My family lived in town (300 pop.) and had 3 gardens all around - we spent weeks and weeks all throughout the summer "putting up" food -> freezing and canning fruits and vegetables and also storing potatoes, onions, carrots, etc. in a root cellar. We also purchased 1/2 pig and 1/2 cow every year too - our house had 2 stoves (1 in basement), 2 refrig. and 3 freezers! Then we had to cut enough wood for our heat during winter as my dad purchased a wood burning stove for the house. (By the way, my mom was an amazing cook as I was growing up, she works tons now, so my dad has become even more amazing in the kitchen! We keep kidding him that he needs to write a book.)

Now I live in suburb of city and have gourmet grocery store within walking distance. But, often, especially for my kids, I miss the gardens, work ethic it taught me and rhythm of the seasons and growing our own food.

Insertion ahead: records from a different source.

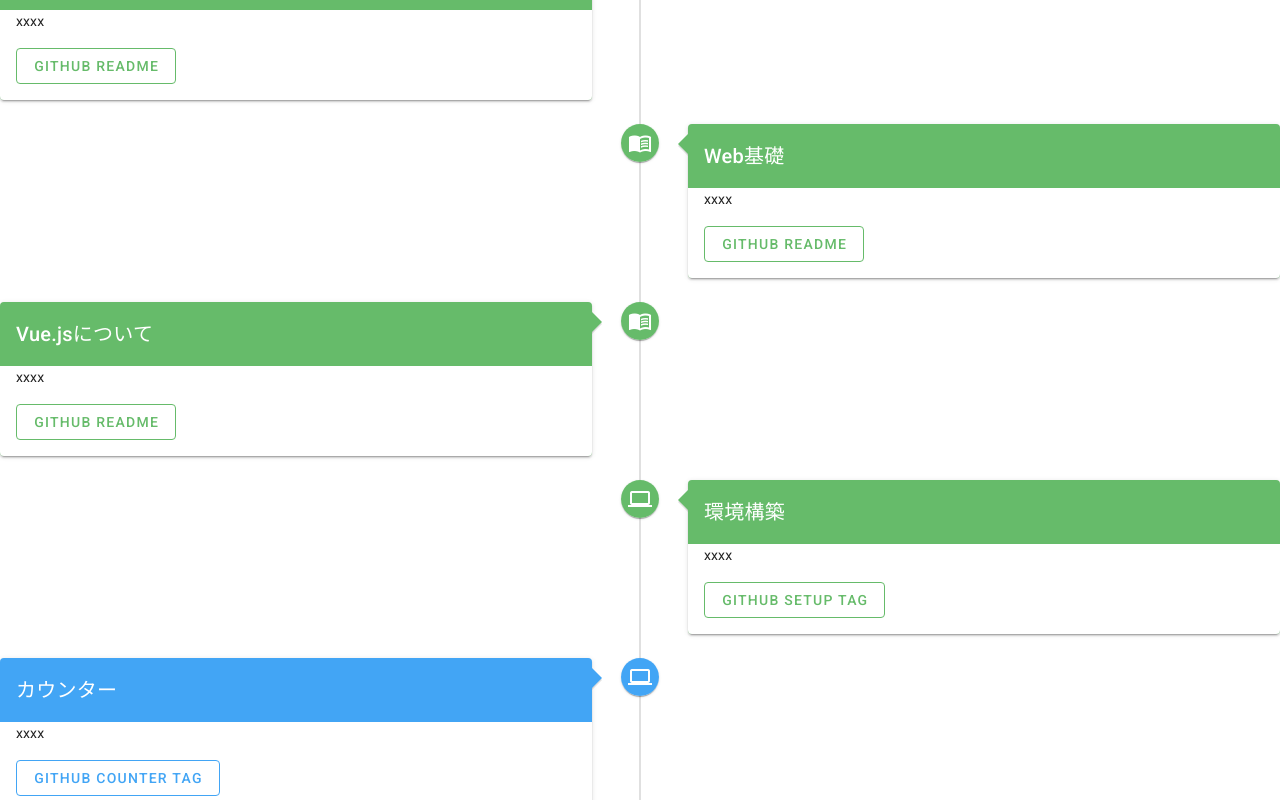
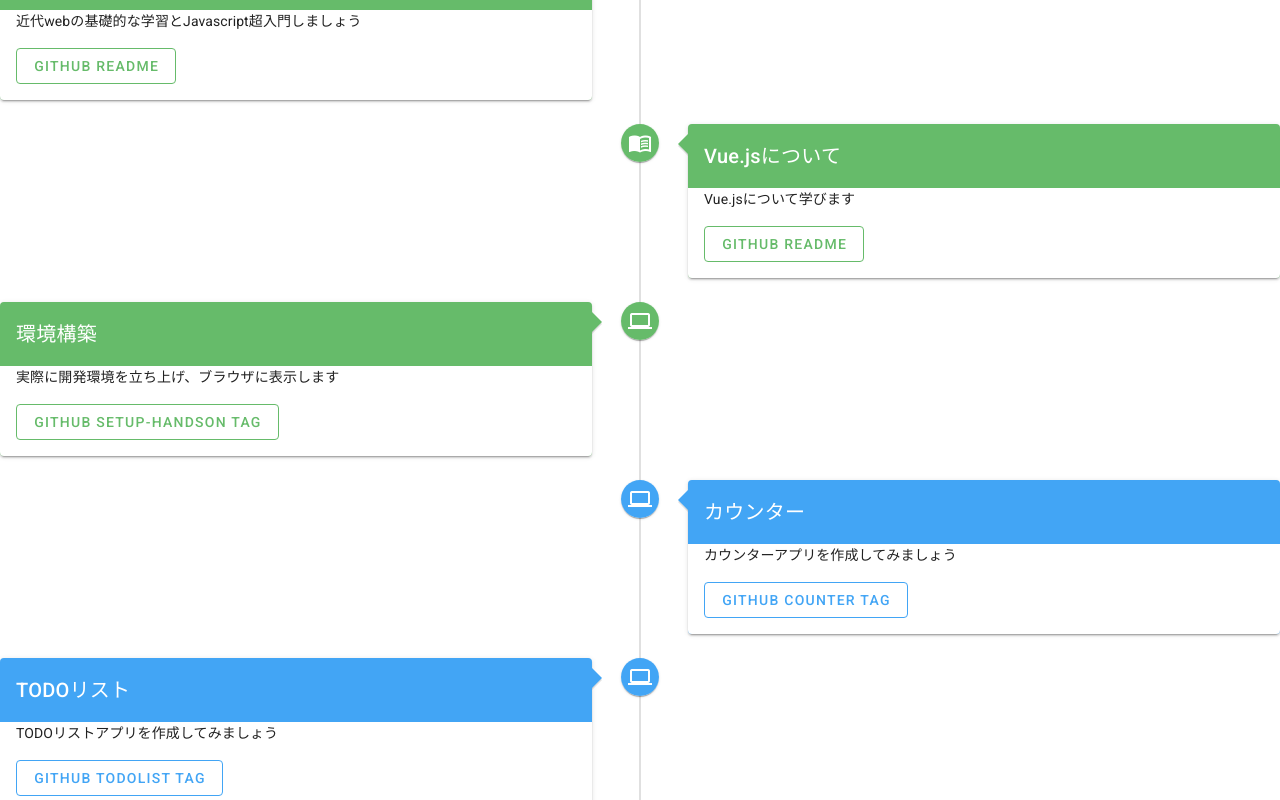
Before and after one commit to arakawamoriyuki/vue-nuxt-handson, a Vue app: page / in a window 1280 px wide. Shown: the part 320-1120 px from the top of the page. Built offline with nearby package versions, Linux system fonts and the light colour scheme.

Commit message:
説明入れてなかったので入れた

```diff
--- a/src/views/Home.vue
+++ b/src/views/Home.vue
@@ -45,16 +45,8 @@ export default {
       },
       {
         color: 'green lighten-1',
-        title: '座学',
-        description: 'xxxx',
-        icon: 'mdi-book-open-variant',
-        link: 'https://github.com/arakawamoriyuki/vue-nuxt-handson/readme.md',
-        linkText: 'github readme',
-      },
-      {
-        color: 'green lighten-1',
         title: 'Web基礎',
-        description: 'xxxx',
+        description: '近代webの基礎的な学習とJavascript超入門しましょう',
         icon: 'mdi-book-open-variant',
         link: 'https://github.com/arakawamoriyuki/vue-nuxt-handson/readme.md',
         linkText: 'github readme',
@@ -62,7 +54,7 @@ export default {
       {
         color: 'green lighten-1',
         title: 'Vue.jsについて',
-        description: 'xxxx',
+        description: 'Vue.jsについて学びます',
         icon: 'mdi-book-open-variant',
         link: 'https://github.com/arakawamoriyuki/vue-nuxt-handson/readme.md',
         linkText: 'github readme',
@@ -70,15 +62,15 @@ export default {
       {
         color: 'green lighten-1',
         title: '環境構築',
-        description: 'xxxx',
+        description: '実際に開発環境を立ち上げ、ブラウザに表示します',
         icon: 'mdi-laptop',
-        link: 'https://github.com/arakawamoriyuki/vue-nuxt-handson/tree/setup',
-        linkText: 'github setup tag',
+        link: 'https://github.com/arakawamoriyuki/vue-nuxt-handson/tree/setup-handson',
+        linkText: 'github setup-handson tag',
       },
       {
         color: 'blue lighten-1',
         title: 'カウンター',
-        description: 'xxxx',
+        description: 'カウンターアプリを作成してみましょう',
         icon: 'mdi-laptop',
         link: 'https://github.com/arakawamoriyuki/vue-nuxt-handson/tree/counter',
         linkText: 'github counter tag',
@@ -86,7 +78,7 @@ export default {
       {
         color: 'blue lighten-1',
         title: 'TODOリスト',
-        description: 'xxxx',
+        description: 'TODOリストアプリを作成してみましょう',
         icon: 'mdi-laptop',
         link: 'https://github.com/arakawamoriyuki/vue-nuxt-handson/tree/todolist',
         linkText: 'github todolist tag',
@@ -94,7 +86,7 @@ export default {
       {
         color: 'blue lighten-1',
         title: 'プロフィール',
-        description: 'xxxx',
+        description: '自分のプロフィールサイトを作成してみましょう',
         icon: 'mdi-laptop',
         link: 'https://github.com/arakawamoriyuki/vue-nuxt-handson/tree/profile',
         linkText: 'github profile tag',
@@ -102,7 +94,7 @@ export default {
       {
         color: 'blue lighten-1',
         title: '静的サイトホスティング',
-        description: 'xxxx',
+        description: 'プロフィールサイトを全世界公開しよう',
         icon: 'mdi-laptop',
         link: 'https://github.com/arakawamoriyuki/vue-nuxt-handson/readme.md',
         linkText: 'github readme',
@@ -110,7 +102,7 @@ export default {
       {
         color: 'blue lighten-1',
         title: 'nuxt (optional)',
-        description: 'xxxx',
+        description: 'nuxtについて学びます',
         icon: 'mdi-laptop',
         link: 'https://github.com/arakawamoriyuki/vue-nuxt-handson/tree/nuxt',
         linkText: 'github nuxt tag',
```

Mrs. Mac said...

I have a blog started called: The Thrifty Garden/Home ... but have been so preoccupied reading a blog in my sidebar (at tgh) called Down to Earth ... this gal is writing a book about simple living ... she has chickens ... doesn't make extravagant meals ... uses what she has on hand and in bulk ... changed from a consumer to a conserver. She knits, makes vinegar, soap, grows an awesome garden, air drys clothes, etc, etc and gives her readers challenges to conserve everything from electricity to plastic bags. Her 'wheel' is so good, it doesn't need to be 'reinvented' ... You have lots to offer ... and your humor is a riot at times. BTW ... Sean Patrick said to tell you he remembers you>

Kimberly Alexandra said...

First of all, thanks for the kudos on my blog; always good to know people are enjoying what I'm posting.

I do hear what you're saying about Trader Joe's and farmer's markets (I guess we're spoiled here in CA when it comes to the latter; I thought more places had farmer's markets!). However, I want to stress that just because I shop at TJ's a lot doesn't mean everyone has to! I just like going there because it's easy for me to buy stuff on the cheap, but you can find good deals almost anywhere if you look hard enough. And you CAN make incredible cheap meals buying in bulk at Sam's Club! What I hope to be doing in my blog is not only sharing my recipes but inspiring people to get creative with whatever they might have lying around. Everything I use in my recipes can be found at most grocery stores, too. I don't shop in bulk because it's not convenient for me, but I can just imagine the crazy meal possibilities!

Anyway, be on the look out for $25 Shopping Cart posts from different stores and other great features. And your wish about a blog catered towards living well in general is already in the works. That was something I was asked during my CNN interviews and it'll be coming sometime soon!

:) Kimberly @ Poor Girl Eats Well